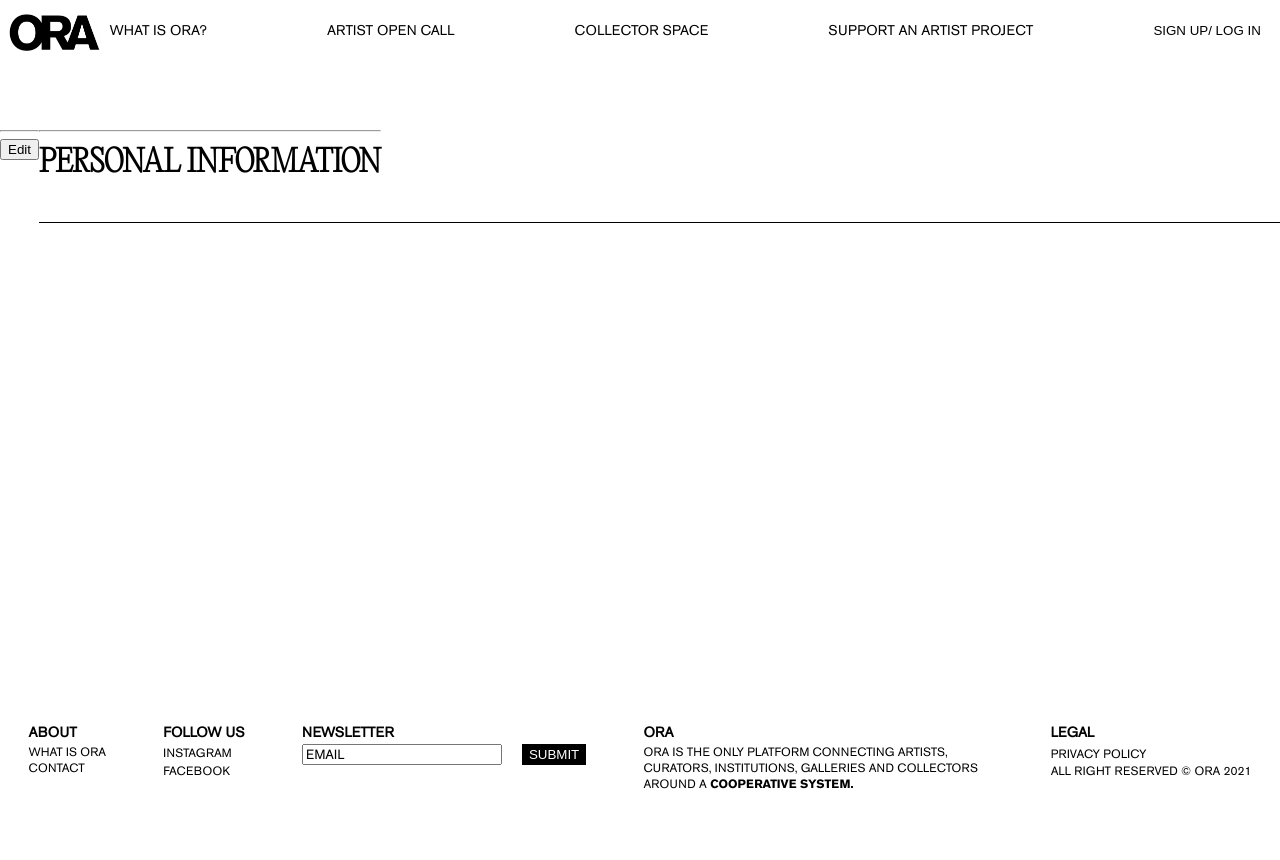
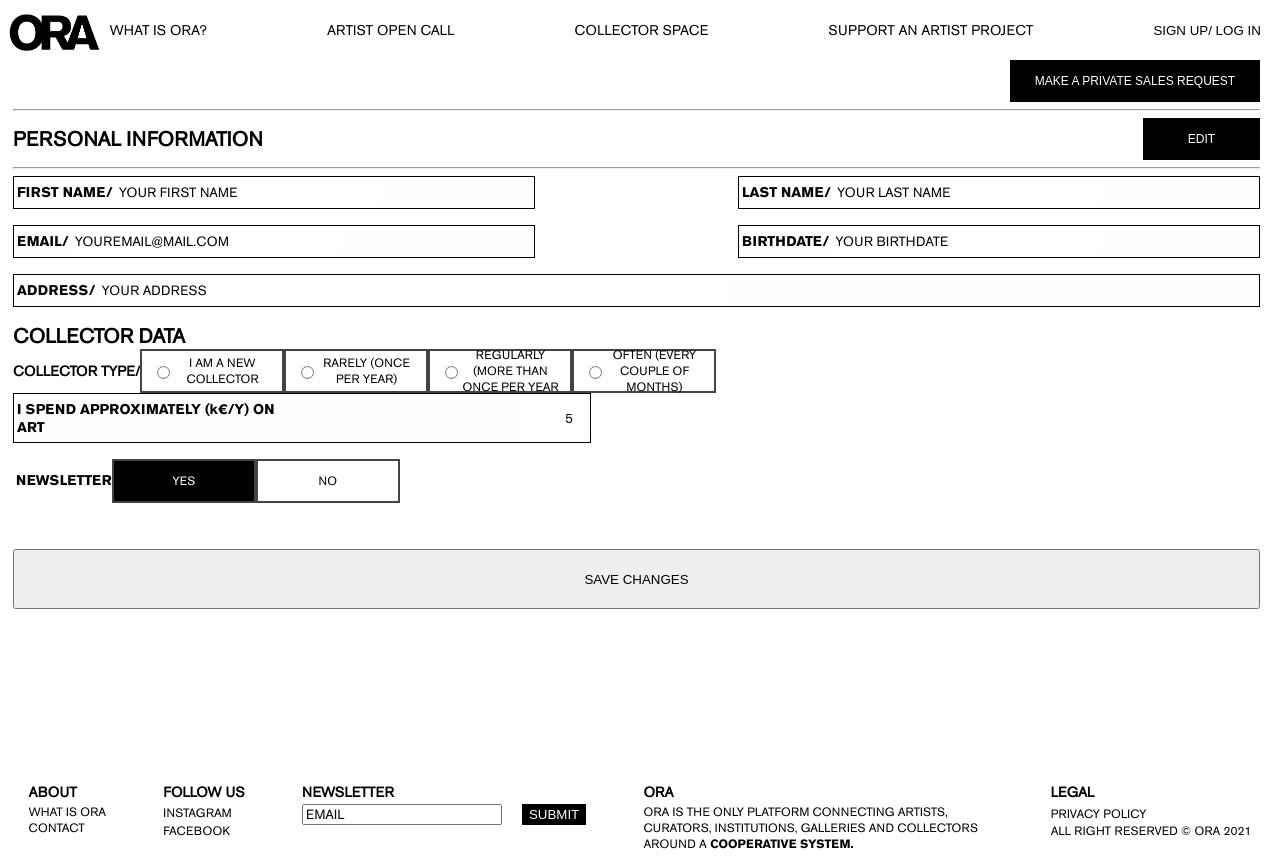
Before and after one commit to ORA-Arts/ora-prototype, a React (Create React App) app in the folder client/: page /collector/profile in a window 1280 px wide. Before the commit the page ends 800 px from the top, so only its background shows below. Built offline with nearby package versions, Linux system fonts and the light colour scheme; no server answers.

Commit message:
front end back end broken

```diff
--- a/client/src/App.css
+++ b/client/src/App.css
@@ -10,6 +10,10 @@
 
 html a{
   text-decoration: none;
+}
+
+::placeholder {
+  color: #C4C4C4;
 }
 
 /* .App {
--- a/client/src/App.js
+++ b/client/src/App.js
@@ -63,6 +63,9 @@ export default class App extends Component {
     this.fetchGalleryName().then(galleryName => {
       this.setState({ galleryName: galleryName });
     });
+    this.fetchCollectorName().then(collectorName => {
+      this.setState({ collectorName: collectorName });
+    });
     // console.log(currentUser);
     // this.setState({user: currentUser});
   }
--- a/client/src/api/service.js
+++ b/client/src/api/service.js
@@ -90,6 +90,8 @@ export const fetchArtworkById = async (artworkId) => {
     return res.data;
 };
 
+
+//collector profile
 export const fetchCollector = async () => {
     const res = await axios.get('/api/collector/profile');
     return res.data;
--- a/client/src/components/ArtistProfile/ArtistProfile.css
+++ b/client/src/components/ArtistProfile/ArtistProfile.css
@@ -180,8 +180,7 @@
  #ck-button input:checked + span {
      background-color:black;
      color:#fff;
-
- }
+}
 
  .myArtists .btn-image {
      margin-left: 16px;
--- a/client/src/components/CollectorProfile/CollectorProfile.css
+++ b/client/src/components/CollectorProfile/CollectorProfile.css
@@ -0,0 +1,114 @@
+
+#collectorProfile {
+  margin-left:13px;
+  margin-right: 20px;
+}
+
+.collectorHeader .btnPrivate {
+  width: 250px;
+  color: white;
+  font-size: 12px;
+  font-weight: 400;
+  padding: 12px;
+  cursor: pointer;
+  background-color: black;
+  border: 2px solid black;
+  text-transform: uppercase;
+}
+
+.collectorHeader .btnPrivate:hover {
+  color: black;
+  background-color: white;
+}
+
+.collector-name {
+  width: 100%;
+  display: flex;
+  justify-content: space-between;
+
+}
+
+
+.personalInformation h1{
+  margin: 0;
+  font-family: 'akzidenz-grotesk_proregular';
+  font-size: 20px;
+}
+
+
+.personalInformation .btn-edit {
+  width: 117px;
+  color: white;
+  font-size: 12px;
+  font-weight: 400;
+  padding: 12px;
+  cursor: pointer;
+  background-color: black;
+  border: 2px solid black;
+  text-transform: uppercase;
+}
+
+.personalInformation .btn-edit:hover {
+  color: black;
+  background-color: white;
+}
+
+.personalInformation {
+  width: 100%;
+  display: flex;
+  justify-content: space-between;
+  align-items: center;
+}
+
+.collectorType{
+  display: flex;
+  justify-content: space-evenly;
+  align-items: center;
+}
+
+.budget {
+  display: flex;
+  justify-content: space-between;
+  width: 45vw;
+}
+
+.budget input {
+  text-align: end;
+  width: 5vw;
+}
+
+
+
+.behaviourCheck  label {
+  display: inline-flex;
+  justify-content: center;
+  align-items: center;
+  text-align:center;
+  background-color:white;
+  padding: 5px 10px;
+  font-size: 12px;
+  border: 2px solid #444;
+  width: 120px;
+  height: 30px;
+}
+
+input:-webkit-autofill,
+input:-webkit-autofill:hover,
+input:-webkit-autofill:focus,
+input:-webkit-autofill:active {
+    transition: background-color 5000s ease-in-out 0s;
+}
+
+.behaviourCheck input[type="radio"]:checked {
+  background-color:black;
+  color: white;
+}
+
+.behaviourCheck  input[type="radio"]:focus {
+  border: 2px solid black;
+}
+
+.behaviourCheck  label:hover {
+  background-color:black;
+  color: white;
+}
--- a/client/src/components/CollectorProfile/CollectorProfile.js
+++ b/client/src/components/CollectorProfile/CollectorProfile.js
@@ -1,51 +1,275 @@
-import React, {useState, useEffect} from "react";
-import './CollectorProfile.css';
-import {fetchCollector, addNewCollector, editCollector} from '../../api/service'
+import React, { useState, useEffect } from "react";
+import "./CollectorProfile.css";
+import { fetchCollector, addNewCollector, editCollector } from "../../api/service";
 
-
-
-const CollectorProfile =(props) => {
+const CollectorProfile = (props) => {
   const initialState = {
-    firstName: '',
-    lastName: '',
-    email: '',
-    birthdate: '',
-    address: '',
-    behaviour : '',
-    budget: '',
-    newsletter: ''
+    firstName: "",
+    lastName: "",
+    email: "",
+    birthdate: "",
+    address: "",
+    behaviour: "",
+    budget: "",
+    newsletter: "",
   };
-
   const [data, setData] = useState(initialState);
   const [isEditMode, setIsEditMode] = useState(true);
   const [isCollectorExist, setIsCollectorExist] = useState(false);
   const [newsletter, setNewsletter] = useState(true);
+  const behaviours = [
+    "I am a New Collector",
+    "Rarely (once per year)",
+    "Regularly (more than once per year",
+    "Often (every couple of months)",
+  ];
+  const [checkedRel, setCheckedRel] = useState("");
+
+  const Checkbox = ({ type = "radio", name, checked = false, onChange }) => {
+    // console.log("Checkbox: ", name, checked);
+    return (
+      <input type={type} name={name} checked={checked} onChange={onChange} />
+    );
+  };
+
+  const handleCheckboxRel = (event) => {
+    //behaviour
+    setCheckedRel(event.target.name);
+    setData({ ...data, behaviour: event.target.name });
+  };
+
+  const relCheckboxes = behaviours.map((rel) => {
+    return {
+      name: rel,
+      key: rel,
+      label: rel.toUpperCase,
+    };
+  });
 
   const startEditing = () => {
     setIsEditMode(!isEditMode);
   };
 
+  const onChange = (event) => {
+    const { name, value } = event.target;
+    setData({ ...data, [name]: value.toUpperCase() });
+  };
+
+const submitHandler = async () => {
+  const uploadData = new FormData();
+  const dataCopy =data;
+  dataCopy.newsletter = newsletter;
+  dataCopy.budget = Number(dataCopy.budget)
+  let resData;
+  if (isEditMode && isCollectorExist) {
+    resData = await editCollector(uploadData);
+  } else {
+    resData = await addNewCollector(uploadData)
+  }
+  setData(resData);
+  setIsEditMode(false);
+  setIsCollectorExist(true);
+  props.changeCollectorName(resData.name)
+};
+
+useEffect(() => {
+  async function fetchData() {
+    await props.setUser(props.user);
+    const resData = await fetchCollector();
+    if (!resData) {
+      setIsCollectorExist(false);
+    } else {
+      setIsCollectorExist(true);
+      setIsEditMode(false);
+      setData(resData);
+    }
+  }
+  fetchData();
+}, []);
+
+
 
   return (
-    <div className="app-container">
-    <div className="collectorProfile">
-      <div className='collector-name'>
-      {data.name}
-      </div>
-      <hr/>
-      <div className="edit-button">
-        <button className="btn-edit" onClick={startEditing}>Edit</button>
+    <div className="indexWrap">
+      <div id="collectorProfile">
+        <div className="collectorHeader">
+          <div className="collector-name">
+            <h1>{data.firstName}</h1>
+            <button className="btnPrivate">
+              MAKE A PRIVATE SALES REQUEST
+            </button>
           </div>
         </div>
-    <div className='container-profile-content'>
-      <div className='personalInformation'>
         <hr />
+        <div id="formContainer">
+          <div className="personalInformation">
             <h1>PERSONAL INFORMATION</h1>
+            <div className="btnContainer">
+              <button className="btn-edit" onClick={startEditing}>
+                Edit
+              </button>
             </div>
+          </div>
+          <hr />
+          <div className="input-block">
+            <div className="input-container-half">
+              <span className="input-label input-lable-right">
+                FIRST NAME/{" "}
+              </span>
+              {isEditMode ? (
+                <input
+                  type="text"
+                  name="firstName"
+                  onChange={onChange}
+                  value={data.firstName}
+                  className="input-no-border"
+                  placeholder="Your First Name"
+                  role="textbox"
+                ></input>
+              ) : (
+                <span>{data.firstName}</span>
+              )}
+            </div>
+            <div className="input-container-half">
+              <span className="input-label input-lable-right">LAST NAME/ </span>
+              {isEditMode ? (
+                <input
+                  type="text"
+                  name="lastName"
+                  onChange={onChange}
+                  value={data.lastName}
+                  className="input-no-border"
+                  placeholder="Your Last Name"
+                ></input>
+              ) : (
+                <span>{data.lastName}</span>
+              )}
+            </div>
+            <div className="input-container-half">
+              {/* should not display even in edit */}
+              <span className="input-label input-lable-right">EMAIL/ </span>
+              {isEditMode ? (
+                <input
+                  type="email"
+                  name="email"
+                  onChange={onChange}
+                  value={data.email}
+                  className="input-no-border"
+                  placeholder="youremail@mail.com"
+                ></input>
+              ) : (
+                <span>{data.email}</span>
+              )}
+            </div>
+            <div className="input-container-half">
+              {/* should not display even in edit */}
+              <span className="input-label input-lable-left">BIRTHDATE/ </span>
+              {isEditMode ? (
+                <input
+                  type="string"
+                  name="birthdate"
+                  onChange={onChange}
+                  value={data.birthdate}
+                  className="input-no-border"
+                  placeholder="YOUR BIRTHDATE"
+                ></input>
+              ) : (
+                <span>{data.email}</span>
+              )}
+            </div>
+            <div className="input-container-full">
+              <span className="input-label">ADDRESS/ </span>
+              {isEditMode ? (
+                <input
+                  type="text"
+                  name="address"
+                  onChange={onChange}
+                  value={data.address}
+                  className="input-no-border"
+                  placeholder="YOUR ADDRESS"
+                ></input>
+              ) : (
+                <span>{data.address}</span>
+              )}
+            </div>
+            <div className="personalInformation">
+              <h1>COLLECTOR DATA</h1>
+            </div>
+            <div className="input-block">
+              <div className="collectorType">
+                <span className="inputLabel">COLLECTOR TYPE/ </span>
+                {isEditMode ? (
+                  relCheckboxes.map((item) => (
+                    <div className="inputClear behaviourCheck">
+                      <label key={item.key}>
+                        <Checkbox
+                          name={item.name}
+                          checked={checkedRel === item.name}
+                          onChange={handleCheckboxRel}
+                        />
+                        <span>{item.name}</span>
+                      </label>
+                    </div>
+                  ))
+                ) : (
+                  <span> {data.behaviour} </span>
+                )}
+              </div>
+              <div className="input-container-half budget">
+                {/* should not display even in edit */}
+                <span className="input-label input-lable-left">
+                  I SPEND APPROXIMATELY (k€/Y) ON ART
+                </span>
+                {isEditMode ? (
+                  <input
+                    type="number"
+                    name="budget"
+                    onChange={onChange}
+                    value={data.budget}
+                    className="input-no-border"
+                    placeholder="5"
+                  ></input>
+                ) : (
+                  <span>{data.email}</span>
+                )}
               </div>
 
             </div>
-  )
-}
+            <div id="selectTopic">
+                <span className="input-label">NEWSLETTER</span>
+                {isEditMode ? (
+                  <>
+                    <input
+                      type="radio"
+                      id="yes"
+                      name="newsletter"
+                      onChange={(e) => setNewsletter(true)}
+                      checked={newsletter}
+                    />
+                    <label htmlFor="yes">YES</label>
+                    <input
+                      type="radio"
+                      id="no"
+                      name="newsletter"
+                      onChange={(e) => setNewsletter(false)}
+                      checked={!newsletter}
+                    />
+                    <label htmlFor="no">NO</label>
+                  </>
+                ) : newsletter ? (
+                  "YES"
+                ) : (
+                  "NO"
+                )}
+            </div>
+            {isEditMode ?
+            <button className="btnSave save-change space-top" onClick={submitHandler}>SAVE CHANGES</button>
+            : null}
+          </div>
+        </div>
+      </div>
+    </div>
+  );
+};
 
-export default CollectorProfile
+export default CollectorProfile;
--- a/client/src/components/GalleryProfile/GalleryProfile.css
+++ b/client/src/components/GalleryProfile/GalleryProfile.css
@@ -109,8 +109,10 @@
 
 .input-label {
     font-size: 14px;
-    font-weight: bold;
+
     max-width: 50%;
+    padding-left: 3px;
+    font-family: 'akzidenz-grotesk_probold';
 }
 
 .input-lable-left {
@@ -125,6 +127,7 @@
     border: none;
     width: 50%;
     text-transform: uppercase;
+    font-family: 'akzidenz-grotesk_proregular';
     /* max-width: 50%; */
 }
 
@@ -201,6 +204,7 @@
     margin: 0 12px;
 }
 
+
 #selectTopic input[type="radio"] {
     opacity: 0;
     position: fixed;
@@ -213,12 +217,11 @@
     align-items: center;
     text-align:center;
     background-color:white;
-    /* padding: 5px 10px; */
-    margin: 0 10px;
+    padding: 5px 10px;
     font-size: 12px;
     border: 2px solid #444;
     width: 120px;
-    height: 60px;
+    height: 30px;
   }
 
   input:-webkit-autofill,
--- a/client/src/services/auth.js
+++ b/client/src/services/auth.js
@@ -59,7 +59,7 @@ const logout = () => {
 const addNewsletter = (email) => {
   console.log(email)
   return axios.
-  post('http://localhost:5005/api/newsletter', {email})
+  post('/api/newsletter', {email})
   .then(response => {
     console.log("response", response)
     return response.data;
```
Also changed, not shown: 2 other files (tests, documents, lock files or other folders). Lines whose indentation alone changed are shown as unchanged.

→ WORK INSTRUCTION:
For the listing above, how many lines contain the word "width"? Respond with nothing but the number.

→ REPLY TO THE TASK:
11